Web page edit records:
================================
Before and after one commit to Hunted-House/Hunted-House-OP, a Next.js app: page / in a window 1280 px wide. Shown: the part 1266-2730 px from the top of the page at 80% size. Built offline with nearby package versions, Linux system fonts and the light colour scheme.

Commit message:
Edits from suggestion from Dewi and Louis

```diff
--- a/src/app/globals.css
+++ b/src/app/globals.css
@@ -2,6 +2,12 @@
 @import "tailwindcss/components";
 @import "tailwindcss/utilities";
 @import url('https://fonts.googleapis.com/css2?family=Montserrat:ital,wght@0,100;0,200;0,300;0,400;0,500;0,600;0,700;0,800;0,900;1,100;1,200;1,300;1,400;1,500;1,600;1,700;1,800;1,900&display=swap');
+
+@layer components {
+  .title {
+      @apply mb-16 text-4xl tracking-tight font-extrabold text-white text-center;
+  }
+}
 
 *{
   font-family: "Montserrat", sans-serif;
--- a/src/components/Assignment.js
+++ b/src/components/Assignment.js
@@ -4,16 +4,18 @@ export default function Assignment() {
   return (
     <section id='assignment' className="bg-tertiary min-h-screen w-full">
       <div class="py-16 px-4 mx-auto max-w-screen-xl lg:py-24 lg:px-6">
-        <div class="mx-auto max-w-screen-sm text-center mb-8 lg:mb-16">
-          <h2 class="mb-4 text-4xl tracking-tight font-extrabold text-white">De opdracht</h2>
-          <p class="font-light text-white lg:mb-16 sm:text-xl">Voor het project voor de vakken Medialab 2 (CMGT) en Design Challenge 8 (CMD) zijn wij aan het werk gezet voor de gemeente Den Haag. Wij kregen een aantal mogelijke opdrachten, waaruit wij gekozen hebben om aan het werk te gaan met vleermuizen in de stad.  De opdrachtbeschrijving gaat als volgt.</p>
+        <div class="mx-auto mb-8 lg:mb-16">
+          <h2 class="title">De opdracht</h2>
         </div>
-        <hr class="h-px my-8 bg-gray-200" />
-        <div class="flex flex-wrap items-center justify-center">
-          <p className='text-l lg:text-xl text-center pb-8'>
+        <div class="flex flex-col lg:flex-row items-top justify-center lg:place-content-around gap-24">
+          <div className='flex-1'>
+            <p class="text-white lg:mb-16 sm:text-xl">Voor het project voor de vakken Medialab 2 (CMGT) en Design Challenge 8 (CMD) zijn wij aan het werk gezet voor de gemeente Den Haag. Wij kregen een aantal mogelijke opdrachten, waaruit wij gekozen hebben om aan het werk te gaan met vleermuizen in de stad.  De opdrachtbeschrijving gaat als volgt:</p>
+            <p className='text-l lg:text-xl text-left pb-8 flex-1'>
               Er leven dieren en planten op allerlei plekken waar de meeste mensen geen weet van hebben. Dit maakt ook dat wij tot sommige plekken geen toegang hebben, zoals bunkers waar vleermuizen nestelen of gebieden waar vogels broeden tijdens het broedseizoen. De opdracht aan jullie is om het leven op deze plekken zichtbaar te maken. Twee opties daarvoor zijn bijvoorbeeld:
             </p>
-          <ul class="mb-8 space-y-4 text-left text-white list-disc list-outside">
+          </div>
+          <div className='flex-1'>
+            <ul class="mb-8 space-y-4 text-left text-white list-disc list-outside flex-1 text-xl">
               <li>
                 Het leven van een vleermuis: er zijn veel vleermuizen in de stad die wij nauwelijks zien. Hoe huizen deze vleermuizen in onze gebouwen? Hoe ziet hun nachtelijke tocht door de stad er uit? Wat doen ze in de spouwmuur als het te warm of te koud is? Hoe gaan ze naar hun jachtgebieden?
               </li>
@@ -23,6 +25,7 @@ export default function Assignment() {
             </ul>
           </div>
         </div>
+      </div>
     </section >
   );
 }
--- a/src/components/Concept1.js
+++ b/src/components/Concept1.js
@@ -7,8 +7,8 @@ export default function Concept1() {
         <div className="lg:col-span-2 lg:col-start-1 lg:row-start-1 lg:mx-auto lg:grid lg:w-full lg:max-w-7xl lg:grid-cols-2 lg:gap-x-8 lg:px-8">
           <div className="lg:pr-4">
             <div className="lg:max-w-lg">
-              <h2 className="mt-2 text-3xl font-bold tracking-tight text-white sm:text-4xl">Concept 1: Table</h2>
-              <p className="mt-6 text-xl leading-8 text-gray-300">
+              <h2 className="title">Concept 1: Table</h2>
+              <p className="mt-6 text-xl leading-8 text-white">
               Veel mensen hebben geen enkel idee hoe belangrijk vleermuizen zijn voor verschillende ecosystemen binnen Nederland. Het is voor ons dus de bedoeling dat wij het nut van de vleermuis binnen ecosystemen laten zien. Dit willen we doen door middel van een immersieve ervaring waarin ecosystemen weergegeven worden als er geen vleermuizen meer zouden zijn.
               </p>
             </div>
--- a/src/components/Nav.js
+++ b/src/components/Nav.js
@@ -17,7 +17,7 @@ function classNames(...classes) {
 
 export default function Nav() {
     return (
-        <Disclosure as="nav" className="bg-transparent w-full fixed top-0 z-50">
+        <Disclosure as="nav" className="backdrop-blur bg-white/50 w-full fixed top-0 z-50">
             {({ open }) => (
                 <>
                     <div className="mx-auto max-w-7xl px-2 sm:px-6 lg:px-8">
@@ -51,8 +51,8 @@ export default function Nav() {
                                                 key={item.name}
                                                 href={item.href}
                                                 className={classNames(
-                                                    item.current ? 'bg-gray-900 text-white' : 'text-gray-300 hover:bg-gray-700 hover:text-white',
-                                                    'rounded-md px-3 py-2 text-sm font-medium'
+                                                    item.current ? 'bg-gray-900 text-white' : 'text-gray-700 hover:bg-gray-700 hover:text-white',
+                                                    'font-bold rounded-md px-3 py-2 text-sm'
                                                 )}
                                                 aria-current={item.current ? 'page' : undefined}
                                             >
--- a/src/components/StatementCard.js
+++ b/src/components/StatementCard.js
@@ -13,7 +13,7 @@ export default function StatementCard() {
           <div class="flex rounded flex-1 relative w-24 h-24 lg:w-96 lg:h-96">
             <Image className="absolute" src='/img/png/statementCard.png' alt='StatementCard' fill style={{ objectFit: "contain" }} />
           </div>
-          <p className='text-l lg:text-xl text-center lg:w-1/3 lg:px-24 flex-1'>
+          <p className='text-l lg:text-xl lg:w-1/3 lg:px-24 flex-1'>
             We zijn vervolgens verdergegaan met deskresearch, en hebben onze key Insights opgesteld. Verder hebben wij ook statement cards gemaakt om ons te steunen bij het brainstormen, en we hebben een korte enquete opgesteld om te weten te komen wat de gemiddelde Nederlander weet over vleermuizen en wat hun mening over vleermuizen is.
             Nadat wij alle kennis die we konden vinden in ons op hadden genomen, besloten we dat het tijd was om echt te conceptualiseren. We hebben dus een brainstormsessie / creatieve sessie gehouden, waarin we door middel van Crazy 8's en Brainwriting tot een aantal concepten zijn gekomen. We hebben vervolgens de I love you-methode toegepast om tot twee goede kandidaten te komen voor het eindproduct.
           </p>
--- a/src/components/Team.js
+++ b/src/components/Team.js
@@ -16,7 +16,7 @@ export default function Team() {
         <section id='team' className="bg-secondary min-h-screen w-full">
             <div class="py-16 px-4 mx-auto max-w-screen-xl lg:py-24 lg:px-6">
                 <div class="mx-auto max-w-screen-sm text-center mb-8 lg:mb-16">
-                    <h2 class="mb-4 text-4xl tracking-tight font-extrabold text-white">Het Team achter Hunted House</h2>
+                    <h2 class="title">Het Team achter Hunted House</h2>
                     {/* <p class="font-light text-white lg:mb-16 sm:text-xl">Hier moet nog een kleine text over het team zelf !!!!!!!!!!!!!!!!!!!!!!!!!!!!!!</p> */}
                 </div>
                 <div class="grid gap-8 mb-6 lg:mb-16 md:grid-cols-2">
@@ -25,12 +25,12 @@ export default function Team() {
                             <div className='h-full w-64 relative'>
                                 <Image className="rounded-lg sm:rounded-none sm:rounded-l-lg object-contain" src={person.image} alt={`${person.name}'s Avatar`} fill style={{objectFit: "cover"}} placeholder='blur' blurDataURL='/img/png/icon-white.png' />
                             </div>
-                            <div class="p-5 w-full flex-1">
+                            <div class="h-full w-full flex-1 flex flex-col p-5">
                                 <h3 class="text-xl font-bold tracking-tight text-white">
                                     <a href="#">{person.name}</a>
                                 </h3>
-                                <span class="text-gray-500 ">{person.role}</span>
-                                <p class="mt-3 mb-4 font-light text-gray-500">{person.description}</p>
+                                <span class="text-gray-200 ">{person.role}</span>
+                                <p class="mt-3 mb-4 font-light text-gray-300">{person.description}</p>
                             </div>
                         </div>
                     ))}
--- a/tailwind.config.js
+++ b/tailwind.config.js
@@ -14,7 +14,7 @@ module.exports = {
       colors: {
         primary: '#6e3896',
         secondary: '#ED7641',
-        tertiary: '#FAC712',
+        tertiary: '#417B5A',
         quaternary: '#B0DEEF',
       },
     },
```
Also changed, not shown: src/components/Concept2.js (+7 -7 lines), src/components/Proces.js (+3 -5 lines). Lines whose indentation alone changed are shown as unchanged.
================================
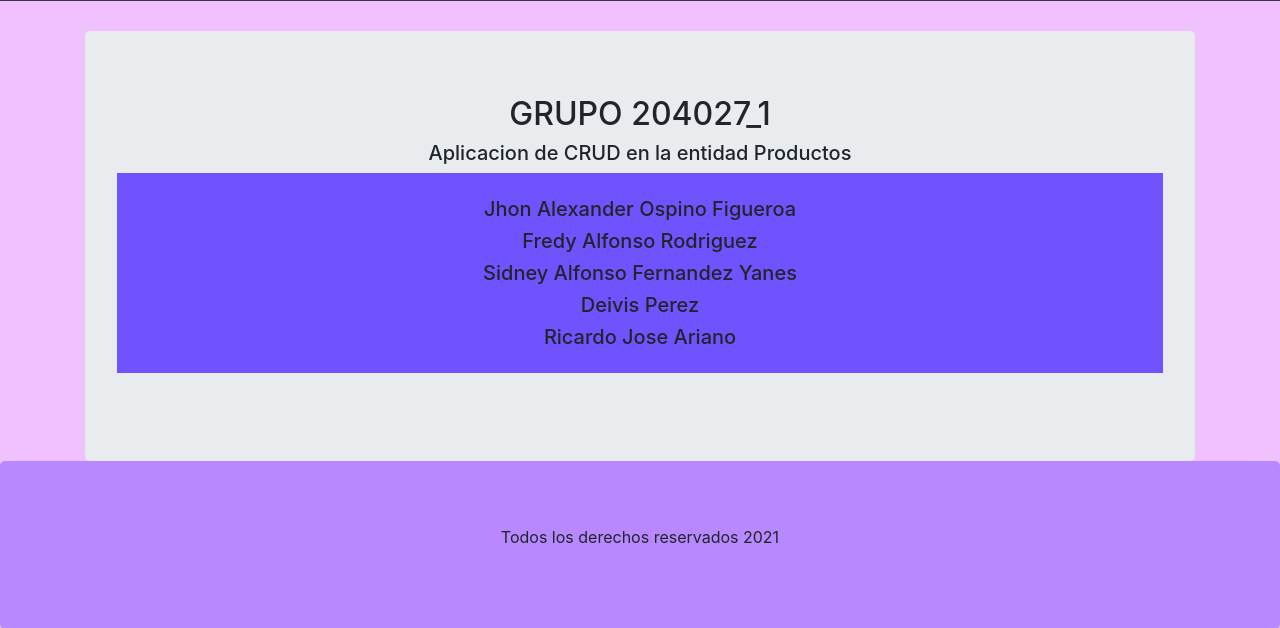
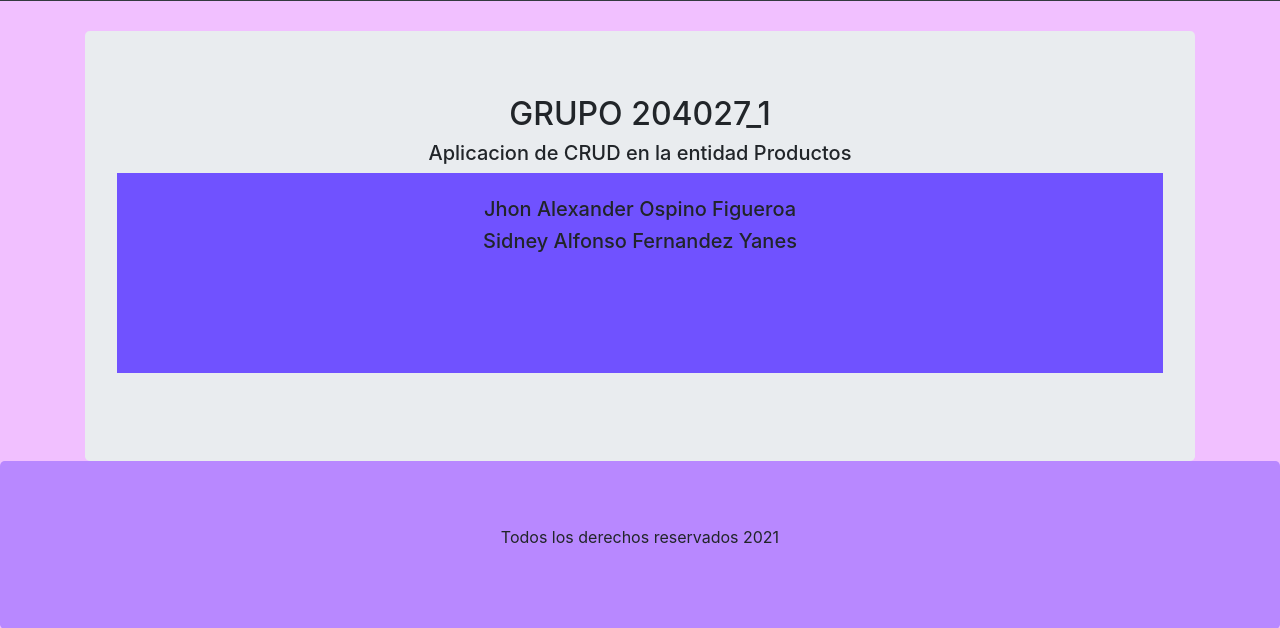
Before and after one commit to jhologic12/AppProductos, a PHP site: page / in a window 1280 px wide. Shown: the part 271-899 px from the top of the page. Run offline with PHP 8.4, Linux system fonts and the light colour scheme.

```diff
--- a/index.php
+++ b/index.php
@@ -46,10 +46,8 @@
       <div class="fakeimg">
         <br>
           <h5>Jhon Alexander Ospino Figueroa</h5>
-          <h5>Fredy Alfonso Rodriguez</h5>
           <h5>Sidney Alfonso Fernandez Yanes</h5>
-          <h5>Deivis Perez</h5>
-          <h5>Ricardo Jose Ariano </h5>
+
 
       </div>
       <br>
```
================================
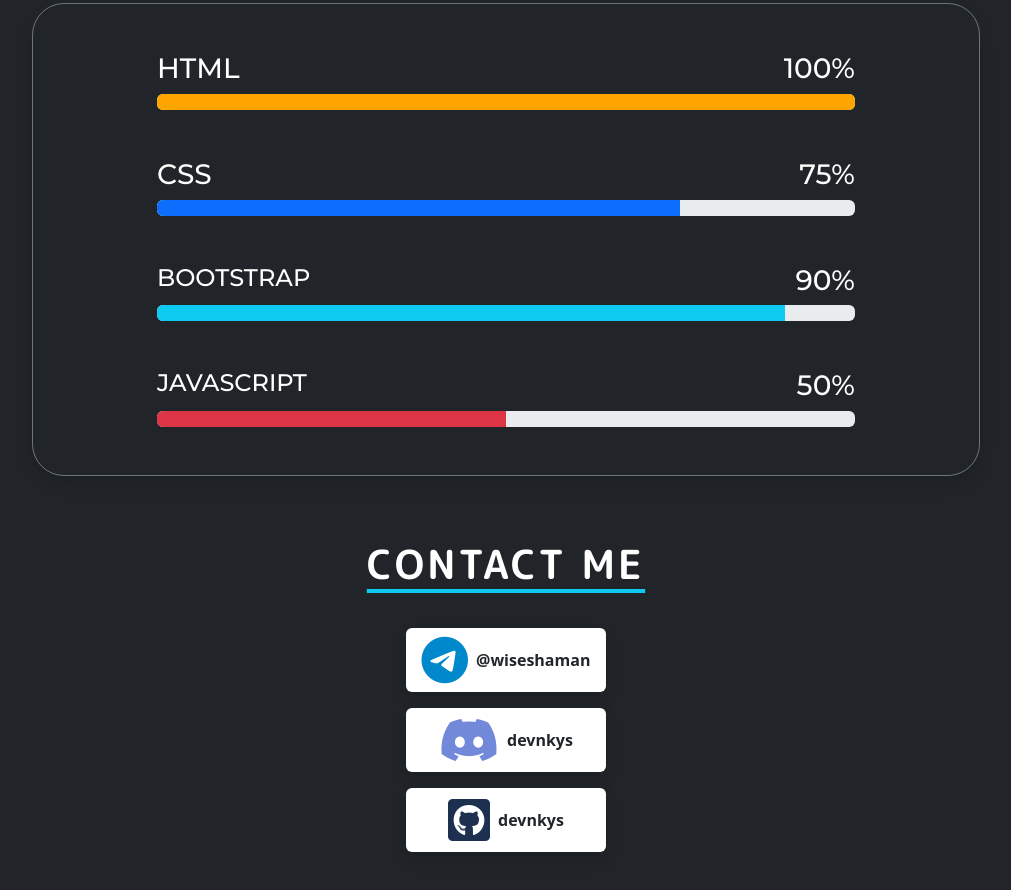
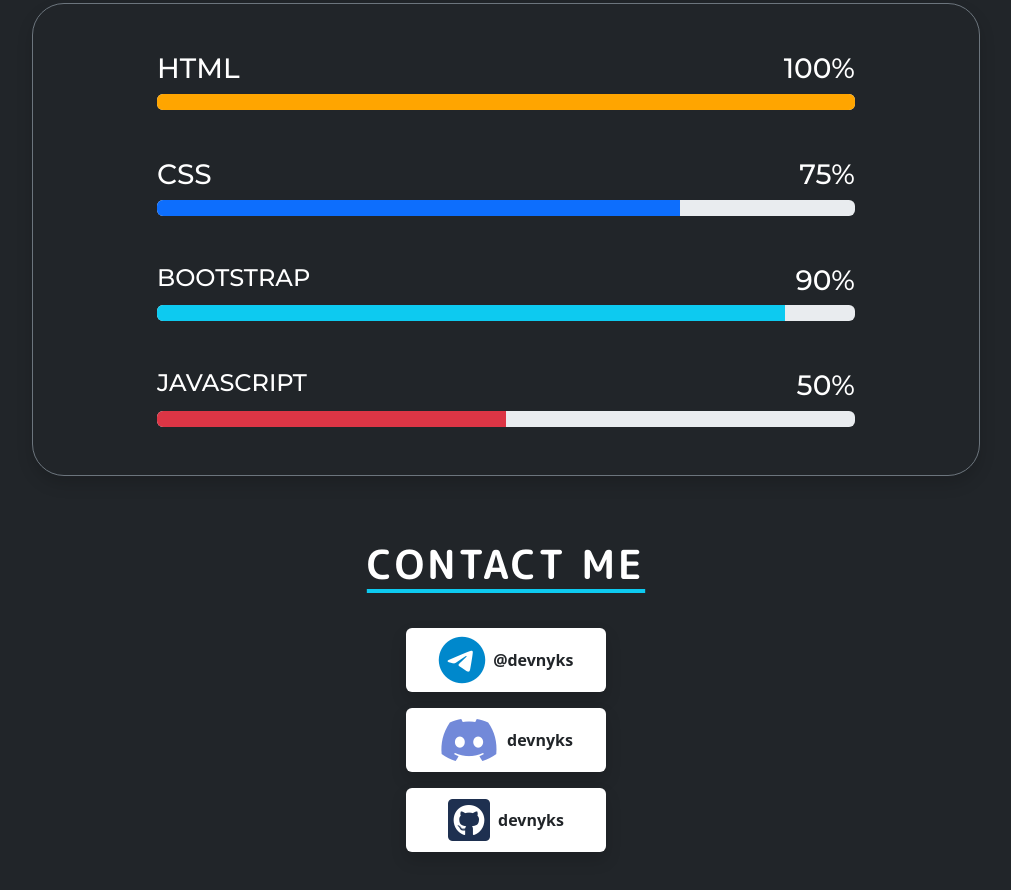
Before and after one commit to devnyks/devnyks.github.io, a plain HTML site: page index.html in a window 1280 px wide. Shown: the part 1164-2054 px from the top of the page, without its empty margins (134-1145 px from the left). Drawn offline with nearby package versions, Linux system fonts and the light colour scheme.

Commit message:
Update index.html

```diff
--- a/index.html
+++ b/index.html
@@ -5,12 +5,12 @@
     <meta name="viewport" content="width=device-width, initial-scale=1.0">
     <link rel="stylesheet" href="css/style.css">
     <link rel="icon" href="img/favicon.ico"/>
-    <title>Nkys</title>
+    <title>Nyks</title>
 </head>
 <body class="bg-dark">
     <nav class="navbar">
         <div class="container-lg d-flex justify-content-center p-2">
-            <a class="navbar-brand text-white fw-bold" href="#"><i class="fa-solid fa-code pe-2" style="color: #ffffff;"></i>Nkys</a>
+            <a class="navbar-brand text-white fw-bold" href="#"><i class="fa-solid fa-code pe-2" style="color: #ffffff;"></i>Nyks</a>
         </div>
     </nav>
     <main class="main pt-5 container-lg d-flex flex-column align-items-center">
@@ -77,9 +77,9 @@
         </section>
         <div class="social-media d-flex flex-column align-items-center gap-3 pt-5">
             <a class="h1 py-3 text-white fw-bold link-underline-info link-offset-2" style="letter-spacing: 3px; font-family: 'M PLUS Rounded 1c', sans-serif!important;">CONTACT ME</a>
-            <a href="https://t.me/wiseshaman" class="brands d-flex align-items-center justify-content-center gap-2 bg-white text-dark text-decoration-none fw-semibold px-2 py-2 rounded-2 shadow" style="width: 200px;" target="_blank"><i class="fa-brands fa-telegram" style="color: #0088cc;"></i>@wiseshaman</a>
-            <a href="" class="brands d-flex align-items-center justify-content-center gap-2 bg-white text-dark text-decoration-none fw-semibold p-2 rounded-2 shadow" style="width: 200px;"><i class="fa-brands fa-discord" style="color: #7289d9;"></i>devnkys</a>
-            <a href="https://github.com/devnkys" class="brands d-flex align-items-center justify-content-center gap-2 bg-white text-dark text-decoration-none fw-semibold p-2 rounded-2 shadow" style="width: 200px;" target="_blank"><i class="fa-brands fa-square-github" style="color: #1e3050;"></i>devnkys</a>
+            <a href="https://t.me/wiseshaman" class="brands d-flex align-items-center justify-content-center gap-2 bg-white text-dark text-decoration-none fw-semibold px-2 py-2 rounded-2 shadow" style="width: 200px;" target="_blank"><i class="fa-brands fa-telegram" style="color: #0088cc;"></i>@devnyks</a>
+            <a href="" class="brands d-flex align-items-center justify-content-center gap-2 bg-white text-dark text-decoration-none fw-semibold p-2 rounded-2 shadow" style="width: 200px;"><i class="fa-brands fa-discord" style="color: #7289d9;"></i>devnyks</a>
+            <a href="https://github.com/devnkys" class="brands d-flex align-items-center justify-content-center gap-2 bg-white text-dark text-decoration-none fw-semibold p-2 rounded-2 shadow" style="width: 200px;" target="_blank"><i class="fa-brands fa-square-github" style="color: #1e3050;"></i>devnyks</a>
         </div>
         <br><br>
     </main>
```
================================
Scan the entries above for the word "function", then copy every line in which it occurs.

§ **Response for this exercise**
@@ -4,16 +4,18 @@ export default function Assignment() {
@@ -23,6 +25,7 @@ export default function Assignment() {
@@ -7,8 +7,8 @@ export default function Concept1() {
@@ -17,7 +17,7 @@ function classNames(...classes) {
 export default function Nav() {
@@ -51,8 +51,8 @@ export default function Nav() {
@@ -13,7 +13,7 @@ export default function StatementCard() {
@@ -16,7 +16,7 @@ export default function Team() {
@@ -25,12 +25,12 @@ export default function Team() {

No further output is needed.